The number of newly formed neurons declines rapidly during aging, and this decrease in neurogenesis is associated with decreased function of neural stem/progenitor cells (NPCs). Here, we determined that a WIP1-dependent pathway regulates NPC differentiation and contributes to the age-associated decline of neurogenesis. Specifically, we found that WIP1 is expressed in NPCs of the mouse subventricular zone (SVZ) and aged animals with genetically enhanced WIP1 expression exhibited higher NPC numbers and neuronal differentiation compared with aged WT animals. Additionally, augmenting WIP1 expression in aged animals markedly improved neuron formation and rescued a functional defect in fine odor discrimination in aged mice. We identified the WNT signaling pathway inhibitor DKK3 as a key downstream target of WIP1 and found that expression of DKK3 in the SVZ is restricted to NPCs. Using murine reporter strains, we determined that DKK3 inhibits neuroblast formation by suppressing WNT signaling and
Yunhua Zhu, Oleg N. Demidov, Amanda M. Goh, David M. Virshup, David P. Lane, Dmitry V. Bulavin
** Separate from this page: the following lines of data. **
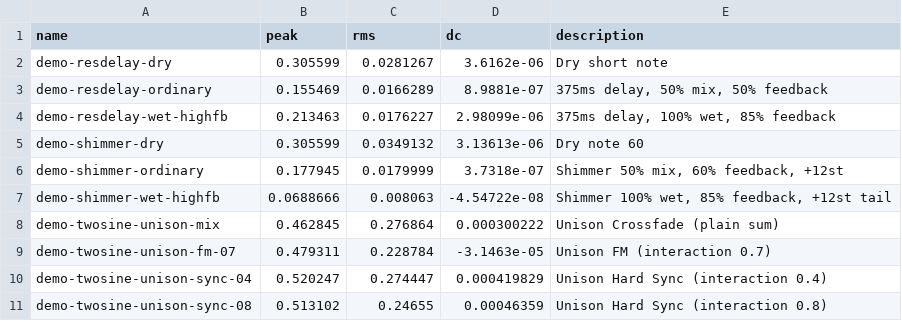
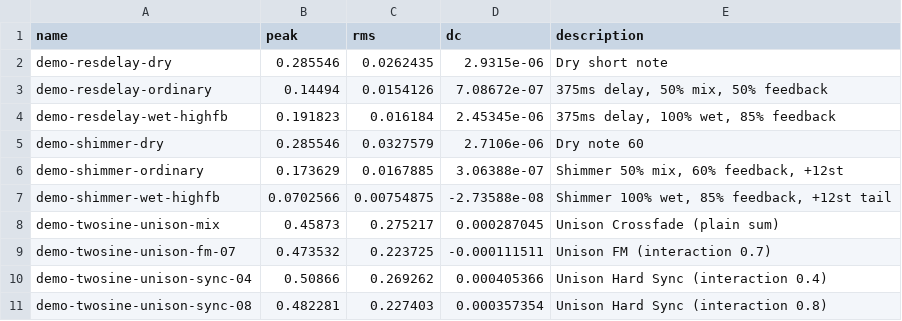
Before and after one commit to atbran/aeriform, a CSV file: artifacts/advanced-dsp/repair-verification-metrics.csv, drawn as a sheet; only a part is shown; the diff covers the shown part only.

```diff
--- a/artifacts/advanced-dsp/repair-verification-metrics.csv
+++ b/artifacts/advanced-dsp/repair-verification-metrics.csv
@@ -1,11 +1,11 @@
 name,peak,rms,dc,description
-demo-resdelay-dry,0.305599,0.0281267,3.6162e-06,"Dry short note"
-demo-resdelay-ordinary,0.155469,0.0166289,8.9881e-07,"375ms delay, 50% mix, 50% feedback"
-demo-resdelay-wet-highfb,0.213463,0.0176227,2.98099e-06,"375ms delay, 100% wet, 85% feedback"
-demo-shimmer-dry,0.305599,0.0349132,3.13613e-06,"Dry note 60"
-demo-shimmer-ordinary,0.177945,0.0179999,3.7318e-07,"Shimmer 50% mix, 60% feedback, +12st"
-demo-shimmer-wet-highfb,0.0688666,0.008063,-4.54722e-08,"Shimmer 100% wet, 85% feedback, +12st tail"
-demo-twosine-unison-mix,0.462845,0.276864,0.000300222,"Unison Crossfade (plain sum)"
-demo-twosine-unison-fm-07,0.479311,0.228784,-3.1463e-05,"Unison FM (interaction 0.7)"
-demo-twosine-unison-sync-04,0.520247,0.274447,0.000419829,"Unison Hard Sync (interaction 0.4)"
-demo-twosine-unison-sync-08,0.513102,0.24655,0.00046359,"Unison Hard Sync (interaction 0.8)"
+demo-resdelay-dry,0.285546,0.0262435,2.9315e-06,"Dry short note"
+demo-resdelay-ordinary,0.14494,0.0154126,7.08672e-07,"375ms delay, 50% mix, 50% feedback"
+demo-resdelay-wet-highfb,0.191823,0.016184,2.45345e-06,"375ms delay, 100% wet, 85% feedback"
+demo-shimmer-dry,0.285546,0.0327579,2.7106e-06,"Dry note 60"
+demo-shimmer-ordinary,0.173629,0.0167885,3.06388e-07,"Shimmer 50% mix, 60% feedback, +12st"
+demo-shimmer-wet-highfb,0.0702566,0.00754875,-2.73588e-08,"Shimmer 100% wet, 85% feedback, +12st tail"
+demo-twosine-unison-mix,0.45873,0.275217,0.000287045,"Unison Crossfade (plain sum)"
+demo-twosine-unison-fm-07,0.473532,0.223725,-0.000111511,"Unison FM (interaction 0.7)"
+demo-twosine-unison-sync-04,0.50866,0.269262,0.000405366,"Unison Hard Sync (interaction 0.4)"
+demo-twosine-unison-sync-08,0.482281,0.227403,0.000357354,"Unison Hard Sync (interaction 0.8)"
```
Also changed, not shown: 21 edited cells elsewhere in this file, artifacts/advanced-dsp/breath-levels.csv, artifacts/advanced-dsp/rack-timing.csv, 2 other files.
Yujin Zhang, Vladimir Berka, Anren Song, Kaiqi Sun, Wei Wang, Weiru Zhang, Chen Ning, Chonghua Li, Qibo Zhang, Mikhail Bogdanov, Danny C. Alexander, Michael V. Milburn, Mostafa H. Ahmed, Han Lin, Modupe Idowu, Jun Zhang, Gregory J. Kato, Osheiza Y. Abdulmalik, Wenzheng Zhang, William Dowhan, Rodney E. Kellems, Pumin Zhang, Jianping Jin, Martin Safo, Ah-Lim Tsai, Harinder S. Juneja, Yang Xia